**Problem to work on**
Copy every line below that has the word "axes" in it.
───── Supplied records ─────
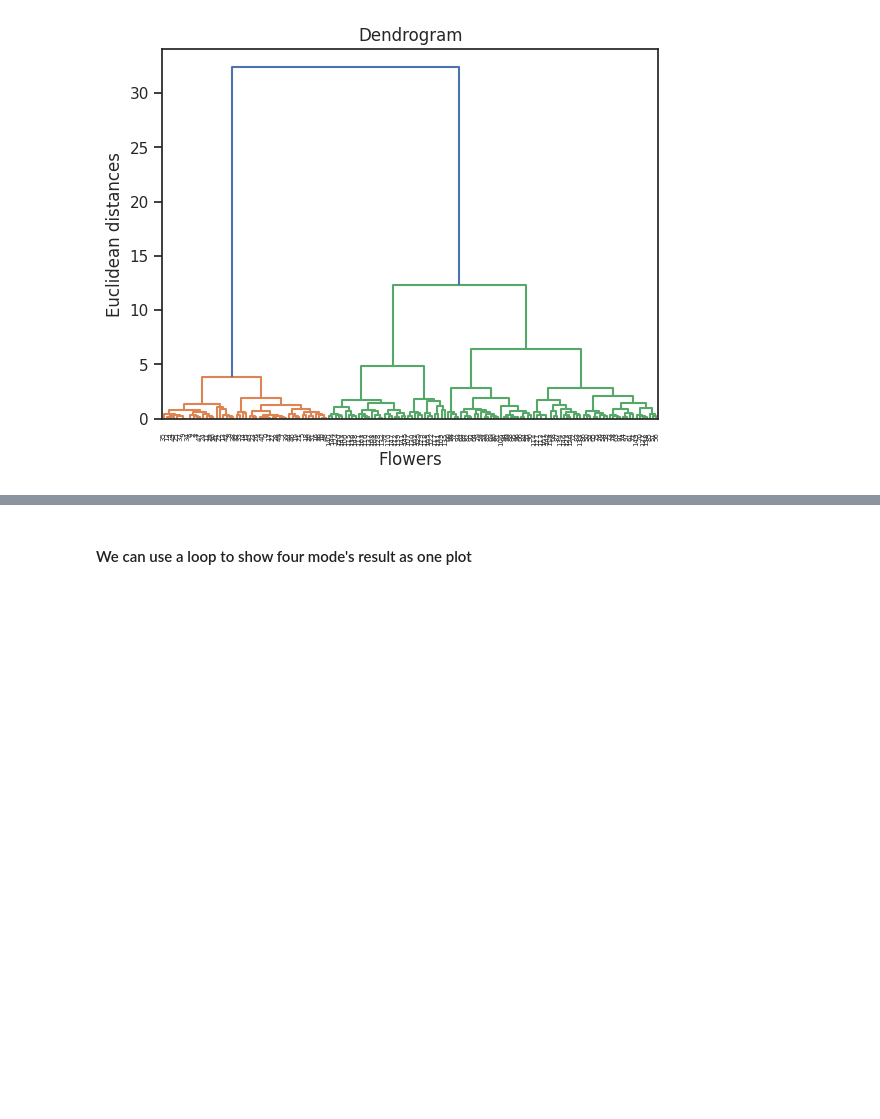
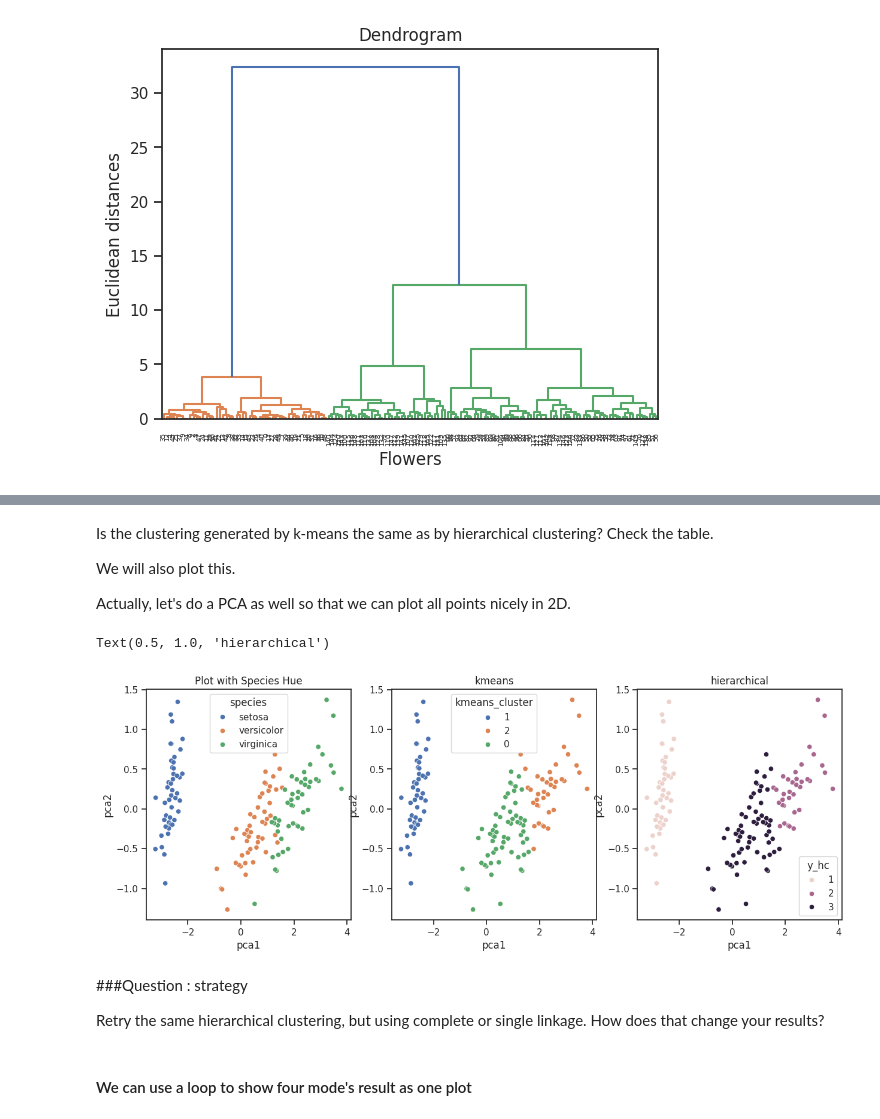
Before and after one commit to jandot/i0p16a, a Jupyter notebook: unsupervised_learning_clustering.ipynb, the cells around one changed output, grey strips where cells are left out. Cells and saved outputs as stored; diff of their text form; code cells hidden in the pictures; blank space fills up the shorter version.

```diff
--- a/unsupervised_learning_clustering.ipynb
+++ b/unsupervised_learning_clustering.ipynb
@@ -351,0 +274,9 @@ accuracy of hierarchical clustering: 0.57
+# %%
+from scipy.cluster.hierarchy import fcluster
+
+depth_cut = 10
+y_hc = fcluster(sch.linkage(X, method = 'ward'), t=depth_cut, criterion='distance')
+
+
+df_iris['y_hc'] = y_hc
+df_iris
@@ -352,3 +297,32 @@ accuracy of hierarchical clustering: 0.57
+# %% [markdown]
+Is the clustering generated by k-means the same as by hierarchical clustering? Check the table.
+
+We will also plot this.
+
+Actually, let's do a PCA as well so that we can plot all points nicely in 2D.
+# %%
+pca = PCA(n_components=2)
+X_pca = pca.fit_transform(X)
+df_iris["pca1"] = X_pca[:, 0]
+df_iris["pca2"] = X_pca[:, 1]
+# %%
+fig, axes = plt.subplots(1, 3, figsize=(15, 5))
+
+sns.scatterplot(data=df_iris, x="pca1", y="pca2", hue="species", ax=axes[0])
+axes[0].set_title("Plot with Species Hue")
+
+sns.scatterplot(data=df_iris, x="pca1", y="pca2", hue="kmeans_cluster", ax=axes[1])
+axes[1].set_title("kmeans")
+
+sns.scatterplot(data=df_iris, x="pca1", y="pca2", hue="y_hc", ax=axes[2])
+axes[2].set_title("hierarchical")
+# %% [output]
+Text(0.5, 1.0, 'hierarchical')
+[figure, added]
+# %% [markdown]
+###Question : strategy
+
+Retry the same hierarchical clustering, but using complete or single linkage. How does that change your results?
 # %%
 ##your code here
 # %% [markdown]
```
Also changed, not shown: parts of 42 cells of this notebook.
─────
**Your solution**
+fig, axes = plt.subplots(1, 3, figsize=(15, 5))
+sns.scatterplot(data=df_iris, x="pca1", y="pca2", hue="species", ax=axes[0])
+axes[0].set_title("Plot with Species Hue")
+sns.scatterplot(data=df_iris, x="pca1", y="pca2", hue="kmeans_cluster", ax=axes[1])
+axes[1].set_title("kmeans")
+sns.scatterplot(data=df_iris, x="pca1", y="pca2", hue="y_hc", ax=axes[2])
+axes[2].set_title("hierarchical")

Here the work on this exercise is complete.